One needn't be a crank to miss the scientific boat.
The very paragon of genius, Albert Einstein, couldn't be persuaded to give quantum physics his unreserved endorsement. Here is Einstein's most frequently paraphrased statement of dissatisfaction with the theory: Quantum mechanics is very impressive. But an inner voice tells me that it is not yet the real thing. The theory yields a lot, but it hardly brings us any closer to the secret of the Old One. In any case I am convinced that He doesn't play dice.

The mathematics of quantum mechanics very accurately describes how our universe works. And it tells us our reality is continually branching into different possibilities, just like a coral.

Everything that can happen, does. That's quantum mechanics. But this does not mean everything happens. The rest of physics is about describing what can happen and what can't.

Einstein comes along and says, space and time can warp and curve, that's what gravity is. Now string theory comes along and says, yes, gravity, quantum mechanics, electromagnetism  all together in one package, but only if the universe has more dimensions than the ones that we see.

If quantum mechanics hasn't profoundly shocked you, you haven't understood it yet.

Scientists, therefore, are responsible for their research, not only intellectually but also morally. This responsibility has become an important issue in many of today's sciences, but especially so in physics, in which the results of quantum mechanics and relativity theory have opened up two very different paths for physicists to pursue. They may lead us  to put it in extreme terms  to the Buddha or to the Bomb, and it is up to each of us to decide which path to take.

Because of recent improvements in the accuracy of theoretical predictions based on large scale ab initio quantum mechanical calculations, meaningful comparisons between theoretical and experimental findings have become possible.

The scientists often have more unfettered imaginations than current philosophers do. Relativity theory came as a complete surprise to philosophers, and so did quantum mechanics, and so did other things.

It is difficult for me to believe that quantum mechanics, working very well for currently practical setups, will nevertheless fail badly with improvements in counter efficiency.
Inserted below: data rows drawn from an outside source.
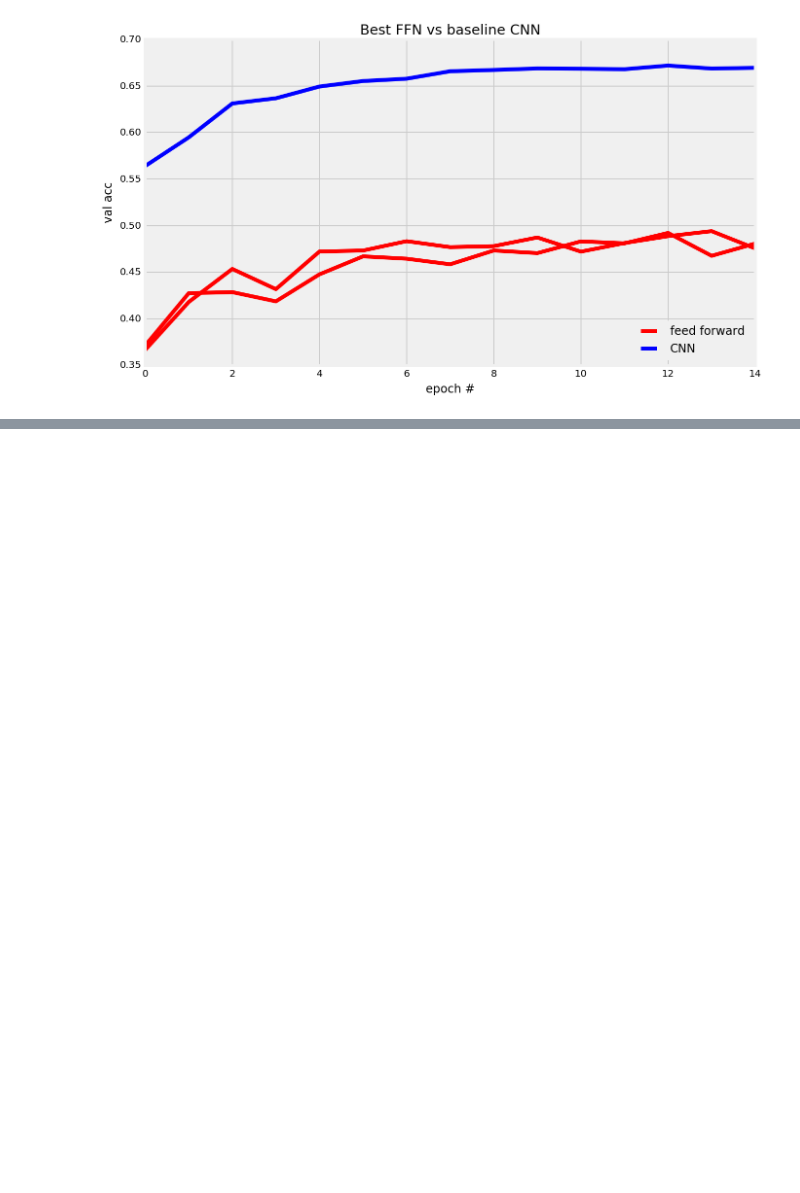
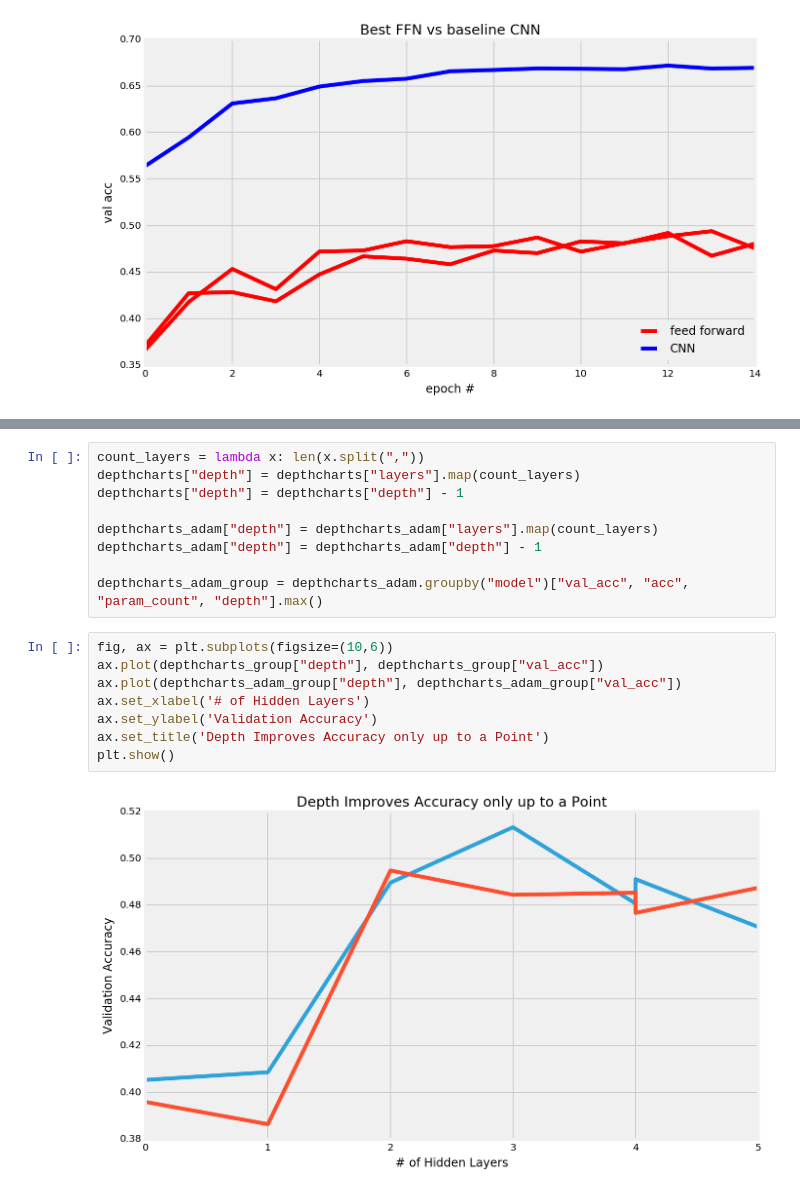
Before and after one commit to gusostow/cifar-capstone, a Jupyter notebook: notebooks/ffn plots.ipynb, the cells around one changed output, grey strips where cells are left out. Drawn from its saved outputs; the diff is of its cells as text; blank space fills up the shorter version.

```diff
--- a/notebooks/ffn plots.ipynb
+++ b/notebooks/ffn plots.ipynb
@@ -293,0 +244,19 @@ cache = {0:0,
+# %%
+count_layers = lambda x: len(x.split(","))
+depthcharts["depth"] = depthcharts["layers"].map(count_layers)
+depthcharts["depth"] = depthcharts["depth"] - 1
+
+depthcharts_adam["depth"] = depthcharts_adam["layers"].map(count_layers)
+depthcharts_adam["depth"] = depthcharts_adam["depth"] - 1
+
+depthcharts_adam_group = depthcharts_adam.groupby("model")["val_acc", "acc", "param_count", "depth"].max()
+# %%
+fig, ax = plt.subplots(figsize=(10,6))
+ax.plot(depthcharts_group["depth"], depthcharts_group["val_acc"])
+ax.plot(depthcharts_adam_group["depth"], depthcharts_adam_group["val_acc"])
+ax.set_xlabel('# of Hidden Layers')
+ax.set_ylabel('Validation Accuracy')
+ax.set_title('Depth Improves Accuracy only up to a Point')
+plt.show()
+# %% [output]
+[figure, added]
```
Also changed, not shown: parts of 11 cells of this notebook, 15 other files.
Physics is really figuring out how to discover new things that are counterintuitive, like quantum mechanics. It's really counterintuitive.

Most of what Einstein said and did has no direct impact on what anybody reads in the Bible. Special relativity, his work in quantum mechanics, nobody even knows or cares. Where Einstein really affects the Bible is the fact that general relativity is the organizing principle for the Big Bang.

Trying to understand the way nature works involves a most terrible test of human reasoning ability. It involves subtle trickery, beautiful tightropes of logic on which one has to walk in order not to make a mistake in predicting what will happen. The quantum mechanical and the relativity ideas are examples of this.

It is a curious historical fact that modern quantum mechanics began with two quite different mathematical formulations: the differential equation of Schroedinger and the matrix algebra of Heisenberg. The two apparently dissimilar approaches were proved to be mathematically equivalent.

Because the theory of quantum mechanics could explain all of chemistry and the various properties of substances, it was a tremendous success. But still there was the problem of the interaction of light and matter.

But I don't actually adopt the point of view that our subjective impression of free will, which is a kind of indeterminacy behavior, comes from quantum mechanical indeterminacy.

If we look at the way the universe behaves, quantum mechanics gives us fundamental, unavoidable indeterminacy, so that alternative histories of the universe can be assigned probability.

Now, what that means is that there is fundamental indeterminacy from quantum mechanics, but besides that there are other sources of effective indeterminacy.

If you start any large theory, such as quantum mechanics, plate tectonics, evolution, it takes about 40 years for mainstream science to come around. Gaia has been going for only 30 years or so.

In relativity, movement is continuous, causally determinate and well defined, while in quantum mechanics it is discontinuous, not causally determinate and not well defined.

Quantum mechanics brought an unexpected fuzziness into physics because of quantum uncertainty, the Heisenberg uncertainty principle.